Accountability has been described by the Article 29 Working Party as a way of “showing how responsibility is exercised and making this verifiable”. Accountability is far from being a new concept. It was introduced back in 1980 in the OECD Guidelines on the Protection of Privacy and Transborder Flows of Personal Data. This entry is an excerpt from Hogan Lovells’ “Future-proofing privacy: A guide to preparing for the EU Data Protection Regulation.”
Profiling and Big Data analytics are set to play a pivotal role in the growth of the digital economy. From cookie-based tracking to people’s interaction through social media, the size and the degree of granularity of our digital footprints have created unprecedented opportunities for business development and service delivery. The scale of data collection, data sharing and data analysis has not gone unnoticed to public policy makers and this has led to the inclusion of special rules addressing profiling in the Regulation. In fact, from the point of view of those businesses seeking to benefit from data analytics, the provisions dealing with profiling are likely to become the most crucial aspect of the entire Regulation. This entry is an excerpt from Hogan Lovells’ “Future-proofing privacy: A guide to preparing for the EU Data Protection Regulation.”
The Regulation aims to strengthen the rights of individuals. It does so by retaining rights that already exist under the Data Protection Directive and introducing the new rights of data portability, the right to be forgotten, and certain rights in relation to profiling. In this chapter we look at each of these rights in turn and assess the likely practical impact that the changes brought about by the Regulation will have on organisations. This entry is an excerpt from Hogan Lovells’ “Future-proofing privacy: A guide to preparing for the EU Data Protection Regulation.”
Under the Data Protection Directive, each instance of data processing requires a legal justification – a “ground for processing”. This fundamental feature of EU data protection law remains unchanged under the draft Regulation. However, the bar for showing the existence of certain grounds for processing will be set higher, particularly in relation to consent. This entry is an excerpt from Hogan Lovells’ “Future-proofing privacy: A guide to preparing for the EU Data Protection Regulation.”
Along with the concept of personal data, as opposed to anonymous data, the Regulation introduces a third category, that of pseudonymous data. Pseudonymous data is information that no longer allows the identification of an individual without additional information and is kept separate from it. In exchange for the lower level of privacy intrusion, the applicable requirements are less stringent. This entry is an excerpt from Hogan Lovells’ “Future-proofing privacy: A guide to preparing for the EU Data Protection Regulation.”
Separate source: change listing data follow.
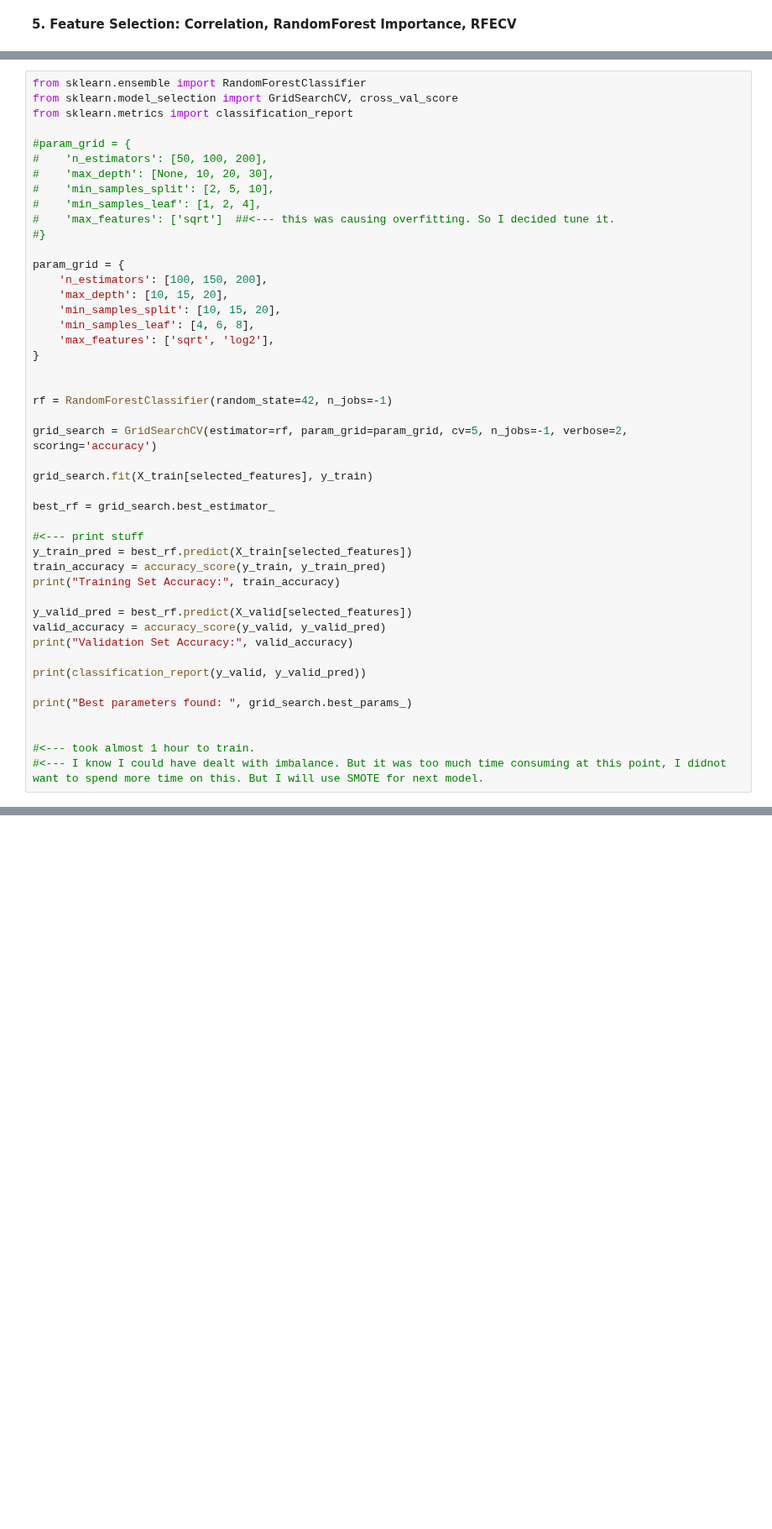
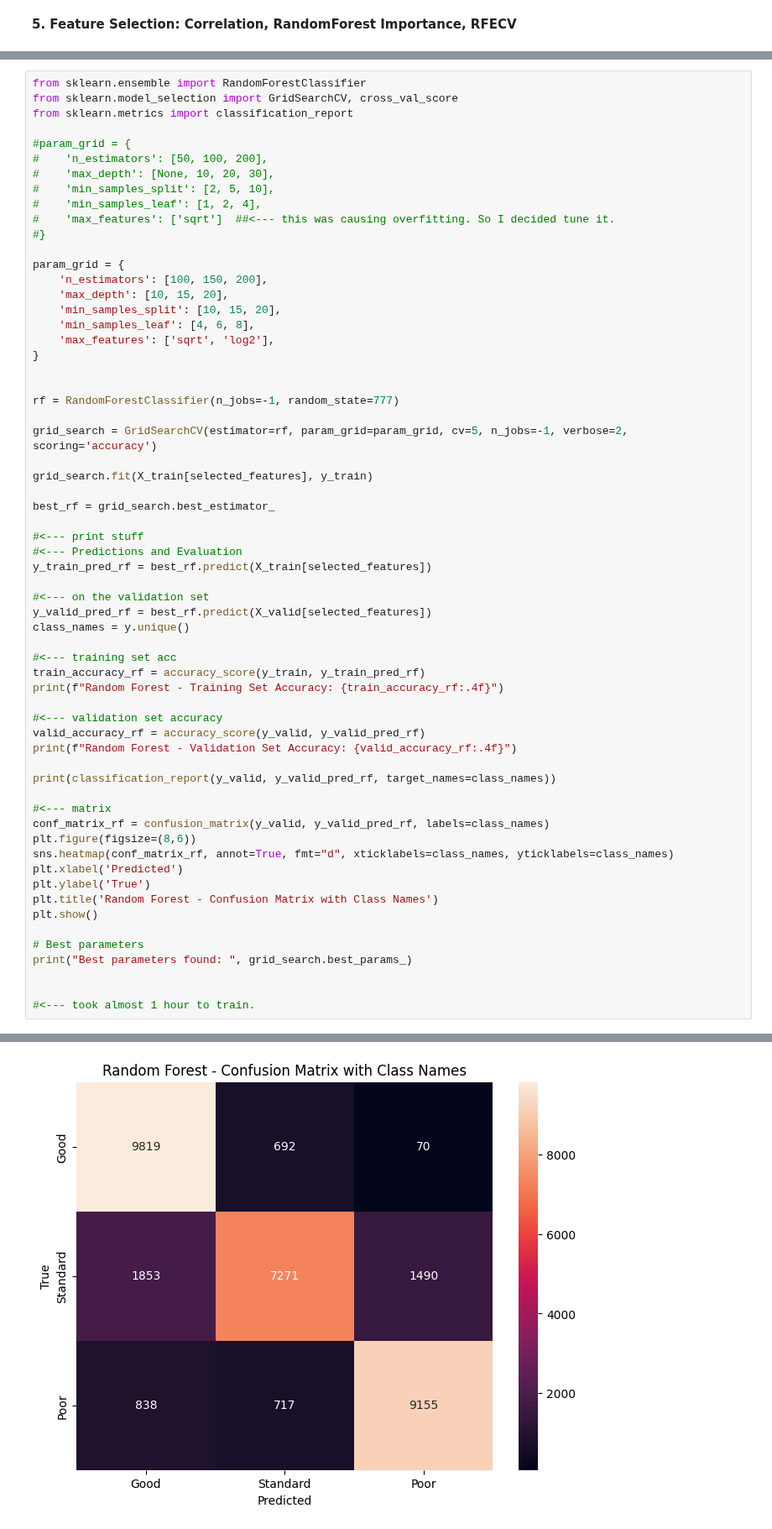
Before and after one commit to astronaut505/Credit-or-crisis, a Jupyter notebook: CreditScoreClassification2.ipynb, the cells around one changed output, grey strips where cells are left out. Shown at 84% size. Cells and saved outputs as stored; diff of their text form; blank space fills up the shorter version.

```diff
--- a/CreditScoreClassification2.ipynb
+++ b/CreditScoreClassification2.ipynb
@@ -939,7 +986,7 @@ param_grid = {
 }
 
 
-rf = RandomForestClassifier(random_state=42, n_jobs=-1)
+rf = RandomForestClassifier(n_jobs=-1, random_state=777)
 
 grid_search = GridSearchCV(estimator=rf, param_grid=param_grid, cv=5, n_jobs=-1, verbose=2, scoring='accuracy')
 
@@ -948,20 +995,36 @@ grid_search.fit(X_train[selected_features], y_train)
 best_rf = grid_search.best_estimator_
 
 #<--- print stuff
-y_train_pred = best_rf.predict(X_train[selected_features])
-train_accuracy = accuracy_score(y_train, y_train_pred)
-print("Training Set Accuracy:", train_accuracy)
+#<--- Predictions and Evaluation
+y_train_pred_rf = best_rf.predict(X_train[selected_features])
 
-y_valid_pred = best_rf.predict(X_valid[selected_features])
-valid_accuracy = accuracy_score(y_valid, y_valid_pred)
-print("Validation Set Accuracy:", valid_accuracy)
+#<--- on the validation set
+y_valid_pred_rf = best_rf.predict(X_valid[selected_features])
+class_names = y.unique()
 
-print(classification_report(y_valid, y_valid_pred))
+#<--- training set acc
+train_accuracy_rf = accuracy_score(y_train, y_train_pred_rf)
+print(f"Random Forest - Training Set Accuracy: {train_accuracy_rf:.4f}")
 
+#<--- validation set accuracy
+valid_accuracy_rf = accuracy_score(y_valid, y_valid_pred_rf)
+print(f"Random Forest - Validation Set Accuracy: {valid_accuracy_rf:.4f}")
+
+print(classification_report(y_valid, y_valid_pred_rf, target_names=class_names))
+
+#<--- matrix
+conf_matrix_rf = confusion_matrix(y_valid, y_valid_pred_rf, labels=class_names)
+plt.figure(figsize=(8,6))
+sns.heatmap(conf_matrix_rf, annot=True, fmt="d", xticklabels=class_names, yticklabels=class_names)
+plt.xlabel('Predicted')
+plt.ylabel('True')
+plt.title('Random Forest - Confusion Matrix with Class Names')
+plt.show()
+
+# Best parameters
 print("Best parameters found: ", grid_search.best_params_)
 
 
 #<--- took almost 1 hour to train.
-#<--- I know I could have dealt with imbalance. But it was too much time consuming at this point, I didnot want to spend more time on this. But I will use SMOTE for next model.
 # %% [output]
 Fitting 5 folds for each of 162 candidates, totalling 810 fits
@@ -980,0 +1042 @@ Best parameters found:  {'max_depth': 20, 'max_features': 'sqrt', 'min_samples_l
+[figure, added]
```
Also changed, not shown: parts of 14 cells of this notebook.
When the General Data Protection Regulation becomes law, it will apply immediately throughout the EU due to its direct effect. It is absolutely crucial for organisations to know if they are or are not subject to the Regulation. Since the Regulation strengthens data protection principles, requires organisations to demonstrate compliance and ushers in greater enforcement powers for regulators, it is essential for all organisations, public and private, local, national or global, to understand in what circumstances the Regulation will apply to their use of personal data. This entry is an excerpt from Hogan Lovells’ “Future-proofing privacy: A guide to preparing for the EU Data Protection Regulation.”